But from a creative standpoint, another stamp design he did that year was much more worthy of attention. For the opening of Singapore’s first Earth Satellite Station, he used a full illustration of it over four stamps of different values—something never done before in stamps issued in Singapore.
With the memory of the Commonwealth stamps barely faded, the soon to be launched Singapore Airlines (SIA) came knocking on his doors in July 1972 with a job to flesh out their corporate identity designed by Walter Landor of San Francisco. William became the first local designer to handle creative work for the national carrier, SIA, and in over two months, his agency of 30 workers churned out over 600 items including brochures, tickets, baggage tags, office signs, passes, letterheads, etc.
Having worked on arguably the two biggest design jobs available in the ’70s within just three years of setting up, William became known as the Singapore graphic designer. He was regularly in the news on design-related matters, and even his sojourns to to Europe to study “the latest advertising techniques” were reported in the press. His clients over the years have reported to be multi-national companies from England, Japan and America. These include Akai Sound Systems, a Japanese electronics firm, as well as Mark Holdings, a wholly Japanese-owned trading company that brought in Swiss watches including Longines, Eterna, Ulysee Nardin and Rotary. In 1974, Longines of Switzerland even presented him a special award for outstanding creative work on their account!
As the Singapore economy boomed though the ’70s, William built up a body of logos for a variety of local and international businesses as well as government organisations. These include the Post Office Savings Bank (1972), Shangri-La (1975), Singapore Bus Service (1978) and United Overseas Land (UOL) (1979).
As his business grew, William did less and less stamp designs, eventually stopping completely around 1980 after designing 16 series of commemorative stamps. However, he made a comeback for the 25th anniversary of the NTUC in 1986 because he loved the challenge of designing stamps.
To honour his design services for the state and community, William was decorated with the Public Service Star by the late President Sheares in 1975, and the Friend of Labour medal by the National Trades Union Congress (NTUC) in 1982.
Given the period of his design education in the ’50s and ’60s, it seems William was a designer trained in the modernist way of thinking. When asked what defined a good logo, he said it had to be simple, yet striking as it is international. He was also known to advocate the use of white space.

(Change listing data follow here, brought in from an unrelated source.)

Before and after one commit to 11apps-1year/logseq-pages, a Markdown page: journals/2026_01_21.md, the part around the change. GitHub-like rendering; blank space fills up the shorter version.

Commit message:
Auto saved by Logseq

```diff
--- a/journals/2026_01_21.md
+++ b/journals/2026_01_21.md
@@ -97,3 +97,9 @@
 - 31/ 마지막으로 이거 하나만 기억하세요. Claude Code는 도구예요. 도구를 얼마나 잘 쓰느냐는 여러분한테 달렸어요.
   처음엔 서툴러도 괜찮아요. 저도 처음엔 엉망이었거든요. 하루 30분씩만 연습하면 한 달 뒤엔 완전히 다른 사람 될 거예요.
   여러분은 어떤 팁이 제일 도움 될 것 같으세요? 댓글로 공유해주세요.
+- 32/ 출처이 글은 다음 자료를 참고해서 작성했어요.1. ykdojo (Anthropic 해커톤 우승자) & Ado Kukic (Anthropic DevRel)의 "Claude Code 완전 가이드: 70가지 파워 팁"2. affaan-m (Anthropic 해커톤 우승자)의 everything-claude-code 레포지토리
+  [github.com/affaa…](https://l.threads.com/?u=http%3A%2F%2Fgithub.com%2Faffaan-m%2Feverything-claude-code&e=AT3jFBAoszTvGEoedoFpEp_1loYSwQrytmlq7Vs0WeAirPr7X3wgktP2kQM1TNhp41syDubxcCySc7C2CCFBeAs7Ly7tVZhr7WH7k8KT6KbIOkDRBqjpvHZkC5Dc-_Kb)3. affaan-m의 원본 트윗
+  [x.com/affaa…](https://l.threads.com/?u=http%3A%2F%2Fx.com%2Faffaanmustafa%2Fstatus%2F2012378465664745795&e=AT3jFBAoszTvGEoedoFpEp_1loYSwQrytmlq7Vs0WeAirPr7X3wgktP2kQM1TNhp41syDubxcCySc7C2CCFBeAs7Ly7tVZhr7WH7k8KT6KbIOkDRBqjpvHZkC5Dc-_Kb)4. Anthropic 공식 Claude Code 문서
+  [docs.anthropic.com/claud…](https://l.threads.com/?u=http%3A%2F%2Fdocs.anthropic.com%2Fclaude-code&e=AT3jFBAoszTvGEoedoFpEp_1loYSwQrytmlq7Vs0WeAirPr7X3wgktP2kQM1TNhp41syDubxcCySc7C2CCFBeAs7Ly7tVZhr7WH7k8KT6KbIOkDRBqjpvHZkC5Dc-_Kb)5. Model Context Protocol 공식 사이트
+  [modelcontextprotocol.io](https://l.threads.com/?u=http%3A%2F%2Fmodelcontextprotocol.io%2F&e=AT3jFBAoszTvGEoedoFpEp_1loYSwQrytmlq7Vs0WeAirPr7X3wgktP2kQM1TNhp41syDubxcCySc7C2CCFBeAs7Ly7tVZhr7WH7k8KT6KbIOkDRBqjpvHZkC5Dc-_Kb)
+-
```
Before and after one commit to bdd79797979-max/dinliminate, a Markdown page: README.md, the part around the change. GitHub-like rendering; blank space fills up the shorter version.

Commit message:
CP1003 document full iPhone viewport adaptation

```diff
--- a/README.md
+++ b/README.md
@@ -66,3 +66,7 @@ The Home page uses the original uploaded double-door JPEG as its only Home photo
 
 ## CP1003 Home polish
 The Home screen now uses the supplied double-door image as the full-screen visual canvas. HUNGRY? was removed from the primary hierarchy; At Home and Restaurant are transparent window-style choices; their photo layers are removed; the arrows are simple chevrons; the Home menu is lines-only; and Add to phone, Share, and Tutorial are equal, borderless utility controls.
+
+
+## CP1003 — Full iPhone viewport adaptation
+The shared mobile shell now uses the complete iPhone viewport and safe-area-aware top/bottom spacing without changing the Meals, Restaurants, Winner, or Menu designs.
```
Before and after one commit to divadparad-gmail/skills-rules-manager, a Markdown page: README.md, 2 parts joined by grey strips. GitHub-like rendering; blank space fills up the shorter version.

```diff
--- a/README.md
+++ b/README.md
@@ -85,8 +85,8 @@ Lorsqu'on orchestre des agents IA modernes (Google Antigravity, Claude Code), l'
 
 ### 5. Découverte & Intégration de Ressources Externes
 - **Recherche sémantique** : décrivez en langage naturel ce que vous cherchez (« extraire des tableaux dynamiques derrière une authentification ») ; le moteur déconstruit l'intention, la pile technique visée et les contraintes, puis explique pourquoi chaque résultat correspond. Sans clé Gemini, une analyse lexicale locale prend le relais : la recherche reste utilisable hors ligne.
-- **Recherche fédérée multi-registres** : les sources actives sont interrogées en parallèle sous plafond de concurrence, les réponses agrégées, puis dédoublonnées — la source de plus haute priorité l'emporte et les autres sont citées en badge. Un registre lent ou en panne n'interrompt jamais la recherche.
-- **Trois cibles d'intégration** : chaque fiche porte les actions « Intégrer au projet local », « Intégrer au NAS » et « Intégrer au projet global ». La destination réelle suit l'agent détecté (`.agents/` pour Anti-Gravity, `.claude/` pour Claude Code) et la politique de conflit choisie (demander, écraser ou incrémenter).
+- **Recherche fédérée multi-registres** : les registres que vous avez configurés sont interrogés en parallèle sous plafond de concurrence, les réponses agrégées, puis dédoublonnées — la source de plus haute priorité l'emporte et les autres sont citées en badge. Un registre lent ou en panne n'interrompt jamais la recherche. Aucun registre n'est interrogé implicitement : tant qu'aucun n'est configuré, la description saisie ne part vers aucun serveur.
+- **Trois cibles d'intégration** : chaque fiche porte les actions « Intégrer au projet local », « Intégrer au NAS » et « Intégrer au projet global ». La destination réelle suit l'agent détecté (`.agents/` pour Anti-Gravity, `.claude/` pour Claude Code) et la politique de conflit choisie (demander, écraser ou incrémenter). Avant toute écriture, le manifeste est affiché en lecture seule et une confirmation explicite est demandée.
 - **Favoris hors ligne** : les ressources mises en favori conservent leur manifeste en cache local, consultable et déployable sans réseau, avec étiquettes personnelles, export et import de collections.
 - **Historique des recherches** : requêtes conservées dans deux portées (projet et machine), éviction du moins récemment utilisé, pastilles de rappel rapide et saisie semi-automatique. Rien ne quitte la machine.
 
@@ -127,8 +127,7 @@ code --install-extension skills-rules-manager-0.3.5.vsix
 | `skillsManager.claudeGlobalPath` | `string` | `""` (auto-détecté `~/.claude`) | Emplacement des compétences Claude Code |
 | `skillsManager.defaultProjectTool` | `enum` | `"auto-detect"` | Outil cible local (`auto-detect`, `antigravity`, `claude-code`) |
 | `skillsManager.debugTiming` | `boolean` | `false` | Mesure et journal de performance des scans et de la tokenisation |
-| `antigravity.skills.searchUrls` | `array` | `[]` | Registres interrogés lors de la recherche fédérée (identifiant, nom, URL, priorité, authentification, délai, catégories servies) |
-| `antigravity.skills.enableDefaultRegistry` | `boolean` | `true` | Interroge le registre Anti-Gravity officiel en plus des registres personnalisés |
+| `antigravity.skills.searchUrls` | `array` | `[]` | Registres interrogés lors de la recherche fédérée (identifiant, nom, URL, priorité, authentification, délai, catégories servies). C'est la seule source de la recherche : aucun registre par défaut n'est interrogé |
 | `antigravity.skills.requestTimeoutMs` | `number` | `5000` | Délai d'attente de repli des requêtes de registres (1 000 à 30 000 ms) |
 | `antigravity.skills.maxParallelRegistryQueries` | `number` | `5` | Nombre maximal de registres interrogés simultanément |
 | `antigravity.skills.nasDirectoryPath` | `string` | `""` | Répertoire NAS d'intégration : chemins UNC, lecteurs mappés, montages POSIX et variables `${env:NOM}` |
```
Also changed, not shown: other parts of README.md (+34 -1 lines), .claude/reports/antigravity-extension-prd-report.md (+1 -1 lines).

In the early 1970s, he observed that local designers often copied designs they saw in magazines and newspapers, and his advice to them was, “They must learn to be original.”
Not much is heard of William or Central Design after the mid-1980s, which by then would have been close to two decades old. Perhaps his agency was affected by the 1985 recession?
William is believed to be alive and well today, but has not made himself contactable. He once said, “I like to be alone but I’m never lonely. I have so many other interests like fishing, music and antiques, to keep me busy.”